Schedule a Demo
Does My Company Subscribe?
Snapchat’s worldwide ad revenues will total $774.1 million this year, but growth will be slower than eMarketer predicted a year ago. Although many advertisers remain on the sidelines, Snapchat’s ad products are tantalizing for some because of its creative capabilities, its highly engaged user base and its emerging reputation as an alternative to Facebook.
However, several factors, including slower-than-expected user growth, have led eMarketer to lower its ad revenue outlook for Snapchat. In March 2017, eMarketer predicted Snapchat’s worldwide ad revenues would reach $900 million for the year. (eMarketer’s October 2016 forecast called for worldwide ad revenues of $935.5 million in 2017.)
Those are just some of the conclusions from eMarketer’s new report, “Snapchat Usage and Advertising 2017: Separating Fact from Fiction.” (Subscribers to eMarketer PRO can access the report here. Nonsubscribers can purchase the report here.)
eMarketer expects Snapchat’s US ad revenues will total $642.5 million this year. That’s down from $770 million eMarketer predicted in March 2017, and from $805 million forecast in July 2016.
However, eMarketer expects strong growth over the next two years, with US ad revenues topping $2 billion by 2019. That’s down from eMarketer’s March 2017 forecast of $2.2 billion for 2019.
Snapchat is still on track to surpass Twitter in US ad revenues next year. eMarketer projects Snapchat will rake in $1.18 billion in revenues, vs. $1.16 billion for Twitter. In 2019, Snapchat will pull well ahead, with US ad revenues that will nearly double Twitter’s.
By comparison, Instagram is already well ahead of Snapchat in the US, and will continue to widen that gap over the next few years. eMarketer estimates Instagram will bring in just over $3 billion in US ad revenues this year, rising to $6.84 billion in 2019.
Despite all of its improvements in ad products and measurement, Snapchat remains in the experimental bucket for many marketers. They give it high marks for its creative possibilities and its ability to attract a youth audience, but many have yet to make it a must-buy.
A February 2017 survey of US ad and marketing professionals by Advertising Age and RBC Capital Markets found that 26% of respondents were devoting 1% or more of their digital ad budget share to Snapchat, and the vast majority of those were in the 1% to 10% share range.
Snapchat trails more seasoned ad platforms, but that’s to be expected. (The Advertising Age/RBC survey didn’t include Instagram in this particular question.) One notable finding was that 67% of respondents were devoting ad dollars to Twitter, but 54% were in the 1% to 10% budget share range.
Snapchat has made several ad product advances in the past year, notably the launch of a self-serve ad buying system, as well as targeting and creative tools for direct-response advertisers.

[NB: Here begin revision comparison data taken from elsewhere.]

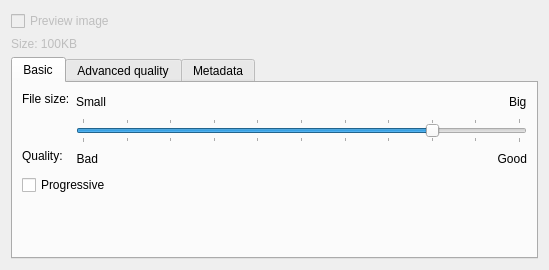
Before: the Qt Designer form krita/plugins/formats/jpeg/kis_wdg_options_jpeg.ui in KDE/krita, drawn with Qt 5.
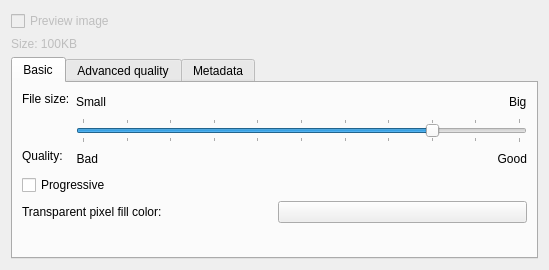
After: the same form once the commit is applied. Custom widgets are drawn as their Qt base class.

Commit message: JPEG: Offer option to chose the color to fill transparent pixels with

What changed in the file:
```diff
--- a/krita/plugins/formats/jpeg/kis_wdg_options_jpeg.ui
+++ b/krita/plugins/formats/jpeg/kis_wdg_options_jpeg.ui
@@ -40,8 +40,8 @@
       <attribute name="title">
        <string>Basic</string>
       </attribute>
-      <layout class="QVBoxLayout">
-       <item>
+      <layout class="QGridLayout" name="gridLayout">
+       <item row="0" column="0">
         <layout class="QGridLayout">
          <item row="0" column="0" rowspan="2">
           <widget class="QLabel" name="textLabel1">
@@ -190,7 +190,25 @@
          </property>
         </widget>
        </item>
-       <item>
+       <item row="2" column="0">
+        <layout class="QHBoxLayout" name="horizontalLayout">
+         <item>
+          <widget class="QLabel" name="label_4">
+           <property name="text">
+            <string>Transparent pixel fill color:</string>
+           </property>
+          </widget>
+         </item>
+         <item>
+          <widget class="KColorButton" name="bnTransparencyFillColor">
+           <property name="toolTip">
+            <string>&lt;html&gt;&lt;head/&gt;&lt;body&gt;&lt;p&gt;Background color to replace transparent pixels with.&lt;/p&gt;&lt;/body&gt;&lt;/html&gt;</string>
+           </property>
+          </widget>
+         </item>
+        </layout>
+       </item>
+       <item row="3" column="0">
         <spacer>
          <property name="orientation">
           <enum>Qt::Vertical</enum>
@@ -382,6 +400,13 @@
    </item>
   </layout>
  </widget>
+ <customwidgets>
+  <customwidget>
+   <class>KColorButton</class>
+   <extends>QPushButton</extends>
+   <header>kcolorbutton.h</header>
+  </customwidget>
+ </customwidgets>
  <resources/>
  <connections/>
 </ui>
```
Left out of the diff: 2 changed lines with no effect on the pictures. The commit also changes 3 other files.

It now has 15 measurement partners.
Despite these advances, many advertisers remain skeptical.
The viewpoints of marketing executives at Nestlé are emblematic of the way many advertisers feel about Snapchat right now. As of March 2017, Nestlé had conducted 40 ad activations in six markets on Snapchat, according to an article in The Drum.
Despite the multiple tests, Pete Blackshaw, Nestlé’s global head of digital and social media, wasn’t convinced. “We like to jump into relationships with platforms with a very strong learning plan,” he said in the article. “Once we have the confidence that a medium works, pays out and builds the business, we are all in, especially if Snapchat can continue to do that and continue to help us decipher the very complicated nature of our kids.”
Some alcohol advertisers, meanwhile, are nervous about Snapchat’s ability to age-gate its advertising.
In an August 2017 Digiday article, Jayme Buonocore, digital director at William Grant & Sons distilleries, worried that Snapchat’s demographics were too young and said there was a risk of some types of ads being shared with underage users, since Sponsored Geofilters and Sponsored Lenses can be passed around.
“I am a big fan of Snapchat as a platform, and I see so much potential there for our brands,” Buonocore said. “We just have to wait for the demographics of the community—or the advertising options—to catch up to our responsibilities as marketers of spirits.”
In the latest episode of "Behind the Numbers," eMarketer analyst Debra Aho Williamson discusses some of the reasons why eMarketer has changed its estimates for Snapchat. This episode is made possible by Oath.
You've never experienced research like this.
Nearly all Fortune 500 companies rely on us.
Inquire about corporate subscriptions today.